**Monday of this week was World Diabetes Day 2017, so in honor of all my diabetes sisters, brothers, and supporters, this post will offer a little more intimate look at the diadetails of my life than others.
After yoga Monday evening in Vienna, I followed a group of yogi/inis to a delicious dinner of Vietnamese food. Yes, definitely Vietnamese and not Viennese – although I would end up eating a lot of traditionally Austrian fare. I was just a little bit low by the time we arrived at the restaurant [70 mg/dl or so], which was really a pleasant surprise after battling some higher numbers on the sedentary plane ride. I ordered an ‘Elderberry Water,’ description in German, so I was taking a total leap. It was, in fact, an elderberry-infused glass of water – and totally delicious.
I also ordered several other things – Vietnamese crepes and spring rolls with interesting mayo-based sauces. As a lover of sauce I was delighted. I was also almost delirious from exhaustion, approaching the evening of the day that should have been a night, but it was wonderful to be sitting at a table with people living their lives in this new city I’d just stumbled in to.
That night, teeth brushed, ready to climb the ladder to my lofted bed, I found the walk back to the apartment could not compete with the long plane flight, screwed up schedule, and reduced control over food choices. Nevertheless, despite a blood sugar of 201 mg/dl, I took an extra shot and crawled happily into bed.
Every morning I wake up and check my blood sugar. Then, as my coffee is percolating, I take my shot – the same amount each morning unless something exceptional is happening that day. I have my first cup of coffee and plan the day while my insulin activates, so to speak. It’s a wonderful routine – a forced stillness and reflection courtesy of diabetes. When I awoke in Vienna to a dreamy light pouring into the vaulted living room, my blood sugar had evened out to some degree (mid-hundreds). I drank my coffee staring out onto the criss-cross of streets below and apartment windows across.
Unless you have it, at this point you may need a diabetes glossary to understand a few concepts:
Walk competing with a plane ride…What?
The day-to-day details of life with diabetes are heightened when traveling, precisely because of the exciting release of control that a good adventure requires. So at the same time that you’re sinking into the moment, diabetes can loom even bigger in the back of your mind. But I’ve learned, slowly, painfully over the years, to not let it steal the joy of the unknown from me.
A few ways I’ve successfully experienced this reclaiming of joy:
- Allow myself a wider target range while traveling – if I’m not dropping dangerously low at night, I’ve succeeded! Likewise, as long as I can bring a high blood sugar down, things are fine. Interestingly, often this more ‘relaxed’ attitude brings with it surprisingly ‘good’ numbers.

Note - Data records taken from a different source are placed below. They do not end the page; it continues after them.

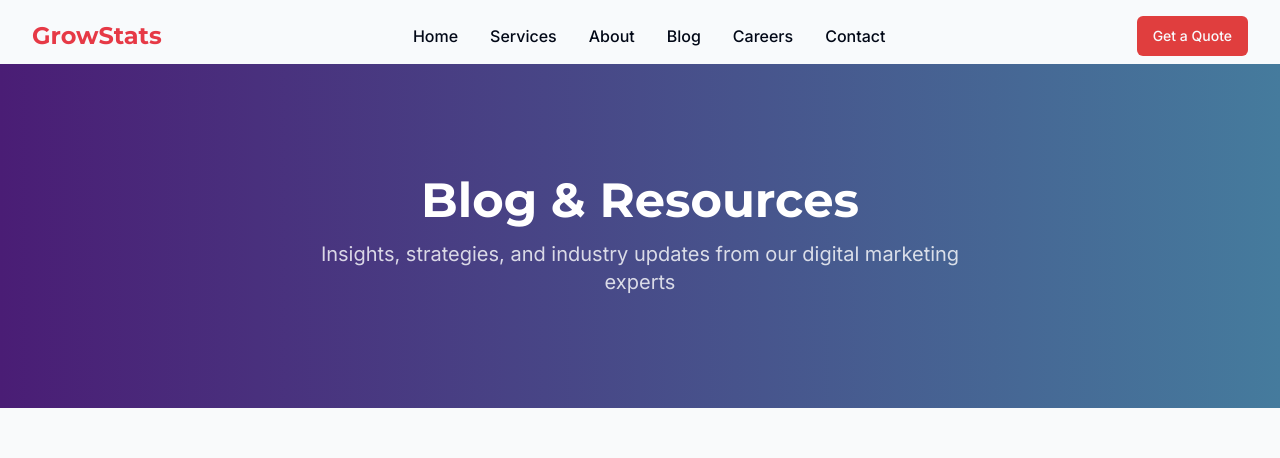
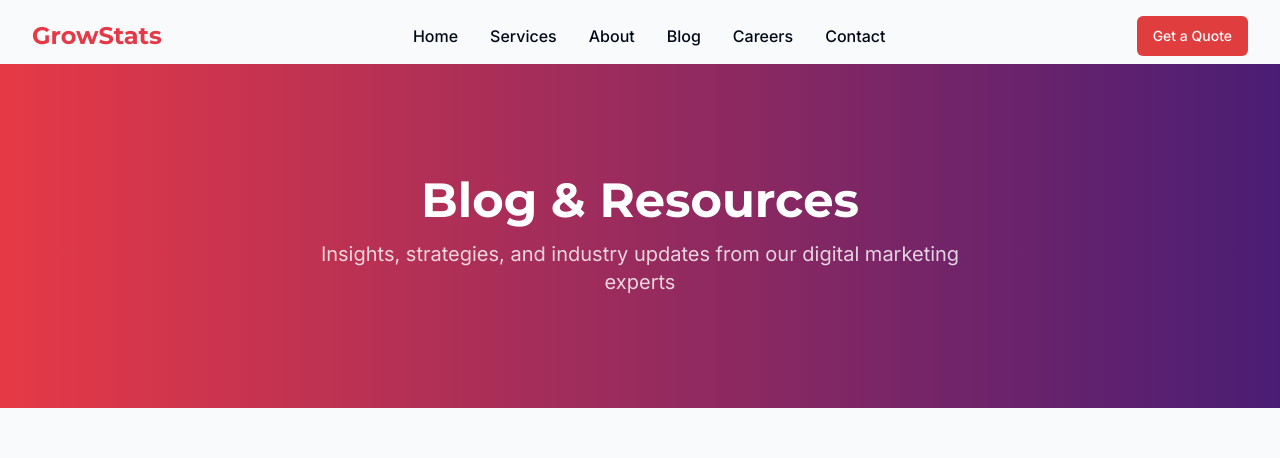
Before and after one commit to dhanwadeakshay1/growstats-vista-web, a React (Vite) app: page /blog in a window 1280 px wide. Shown: the top 458 px of the page. Built offline with nearby package versions, Linux system fonts and the light colour scheme; the HTML template or start-up script is replaced by a standard one.

Commit message:
Code edited in Lovable Code Editor
Edited UI in Lovable

```diff
--- a/src/pages/Blog.tsx
+++ b/src/pages/Blog.tsx
@@ -158,7 +158,7 @@ const Blog = () => {
       <PageHeader
         title="Blog & Resources"
         subtitle="Insights, strategies, and industry updates from our digital marketing experts"
-        bgClass="bg-gradient-to-r from-growstats-purple to-growstats-blue"
+        bgClass="section bg-gradient-to-r from-growstats-red to-growstats-purple text-white"
       />
 
       <section className="section bg-gray-50">
```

- Tin foil and plastic Ziplock bags at all time. How could a Ziplock bag improve my bg numbers while traveling? – you ask. Well, this may not be true for everyone, but I am the sort of person who doesn’t need to eat a whole treat to be satisfied, but who feels utterly denied if I can’t try a bite of something I’m offered. I don’t typically buy or order things that don’t support my blood sugar, but if they are there and free – I just gotta know. There are only a few exceptions I turn my nose up at completely (likelihood increases if said ‘food’ is enveloped in sealed plastic). So if I get a treat while traveling, say a flakey pastry pinwheel like they displayed on small square, porcelain plates at the conference during coffee breaks, I have a delicious bite (sometimes two) and pop it in the bag. Although often I throw away the remains before completely consuming it, it’s still less waste overall because one treat extends over a whole day, or sometimes even two or three (remember to refrigerate when necessary)!
- And let’s talk about refrigeration. I always arm myself with a doctor’s note before traveling that states that I will be traveling with my medications and that they will need to stay cool. Perhaps because of this, or maybe my medical id bracelet (also essential when traveling alone), or because I am open about proclaiming my diabetes in airports, I have always been able to carry a little cooler with me without being stopped for having what is technically an ‘extra’ carry-on bag. I never let this cooler out of my reach – not to put it in overhead bins and definitely not to check it. I’m curious if others with T1D have successfully traveled with small coolers. Mine is soft and I use a little tiny icepack – which does flag the security scanners sometimes. Both times this has happened I have been cleared to continue on my merry way.
My diabetes travel guidelines in summary:
- Be kind to myself, aka loosen up
- Carry Ziplock bags or tinfoil
- Be open/up front about diabetes
I packed a yogurt in my icepack for my four-hour train journey to Innsbruck, during which I would retrace on the ground the route I had flown the previous day. I jostled back in forth from one side of the train to the other trying to catch views of mountain peaks and aquamarine waterways, before finally being lulled into a nap by the hum of the rails.